Keightley, Michelle L3; Côté, Pierre4; Rumney, Peter5; Hung, Ryan6; Carroll, Linda J7; Cancelliere, Carol8; Cassidy, John David9
1 Clinical Biomechanics, Department of Sports Science and Clinical Biomechanics, Det Sundhedsvidenskabelige Fakultet, SDU2 Department of Sports Science and Clinical Biomechanics, Det Sundhedsvidenskabelige Fakultet, SDU3 Bloorview Research Institute, Holland Bloorview Kids Rehabilitation Hospital, Toronto, Ontario, Canada; Departments of Occupational Science and Occupational Therapy, Psychology and Graduate Department of Rehabilitation Science, University of Toronto, Toronto, Ontario, Canada. Electronic address: firstname.lastname@example.org Faculty of Health Sciences, University of Ontario Institute of Technology, Oshawa, Ontario, Canada; UOIT-CMCC Centre for the Study of Disability Prevention and Rehabilitation, Toronto, Ontario, Canada; Institute of Health Policy, Management and Evaluation, University of Toronto, Toronto, Ontario, Canada; Division of Epidemiology, Dalla Lana School of Public Health, University of Toronto, Toronto, Ontario, Canada.5 Department of Rehabilitation and Complex Continuing Care, Holland Bloorview Kids Rehabilitation Hospital, Toronto, Ontario, Canada; Department of Pediatrics, University of Toronto, Toronto, Ontario, Canada.6 Department of Rehabilitation and Complex Continuing Care, Holland Bloorview Kids Rehabilitation Hospital, Toronto, Ontario, Canada; Department of Pediatrics, University of Toronto, Toronto, Ontario, Canada.7 University of Alberta8 University of Toronto9 Clinical Biomechanics, Department of Sports Science and Clinical Biomechanics, Det Sundhedsvidenskabelige Fakultet, SDU
results of a systematic review by the International Collaboration on Mild Traumatic Brain Injury Prognosis

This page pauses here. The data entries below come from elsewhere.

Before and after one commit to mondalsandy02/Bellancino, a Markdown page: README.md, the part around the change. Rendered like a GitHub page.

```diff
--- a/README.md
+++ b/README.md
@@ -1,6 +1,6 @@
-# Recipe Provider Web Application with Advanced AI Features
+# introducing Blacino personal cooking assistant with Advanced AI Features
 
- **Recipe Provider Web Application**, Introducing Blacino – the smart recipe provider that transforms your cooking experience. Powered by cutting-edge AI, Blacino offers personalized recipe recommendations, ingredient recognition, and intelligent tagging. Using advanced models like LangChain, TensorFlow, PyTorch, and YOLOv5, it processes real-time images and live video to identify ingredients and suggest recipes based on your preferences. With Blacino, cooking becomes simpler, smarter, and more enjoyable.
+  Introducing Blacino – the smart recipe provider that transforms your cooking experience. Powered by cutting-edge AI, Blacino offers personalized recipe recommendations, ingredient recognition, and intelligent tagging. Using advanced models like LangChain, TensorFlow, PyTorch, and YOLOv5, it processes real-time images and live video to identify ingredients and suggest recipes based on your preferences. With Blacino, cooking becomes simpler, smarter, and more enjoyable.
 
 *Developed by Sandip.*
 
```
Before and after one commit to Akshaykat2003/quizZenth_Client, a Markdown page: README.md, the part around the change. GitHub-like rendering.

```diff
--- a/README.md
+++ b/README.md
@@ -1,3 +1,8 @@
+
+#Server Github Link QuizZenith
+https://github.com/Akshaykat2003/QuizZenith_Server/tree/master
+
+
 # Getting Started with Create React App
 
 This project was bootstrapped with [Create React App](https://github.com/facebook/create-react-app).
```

OBJECTIVE: To synthesize the best available evidence regarding psychosocial consequences of mild traumatic brain injury (MTBI) in children. DATA SOURCES: MEDLINE, Embase, CINAHL, PsycINFO, and SPORTDiscus were searched (2001-2012). Inclusion criteria included published peer-reviewed reports in English, French, Norwegian, Spanish, Swedish, and Danish. References were also identified from relevant reviews and meta-analyses, and the bibliographies of eligible articles. STUDY SELECTION: This article presents an update of a previous review with a much larger scope, of which this topic is a small subset of the questions addressed by that review. Controlled trials and cohort and case-control studies were selected according to predefined criteria. Two independent reviewers used modified Scottish Intercollegiate Guidelines Network criteria to critically appraise eligible studies. A total of 77,914 records were screened; 101 of these articles were deemed scientifically admissible, of which 6 investigated the psychosocial consequences of MTBI in children. DATA EXTRACTION: Two reviewers independently extracted data from accepted studies into evidence tables. DATA SYNTHESIS: We conducted a best-evidence synthesis by linking our conclusions to the evidence tables. Most accepted studies were exploratory rather than confirmatory. Preliminary evidence suggests that most children recover within 3 months post-MTBI. After 1 year, the prevalence of postconcussion symptoms and syndrome is similar between children with MTBI and children with orthopedic injuries. The functional status of children with MTBI improves over a 30-month follow-up period, but further research is needed to investigate the possibility that children with MTBI experience greater rates of psychiatric illness during the 3 years after their injury. CONCLUSIONS: The prognosis of MTBI is favorable in children. Most appear to recover functionally from a physical and psychological perspective. However, future research should investigate the risk for psychiatric illness.
Archives of Physical Medicine and Rehabilitation, 2014, Vol 95, Issue 3 Suppl
Brain Injuries; Humans; Mental Disorders; Mental Health Services; Pediatrics; Post-Concussion Syndrome; Prognosis; Trauma Severity Indices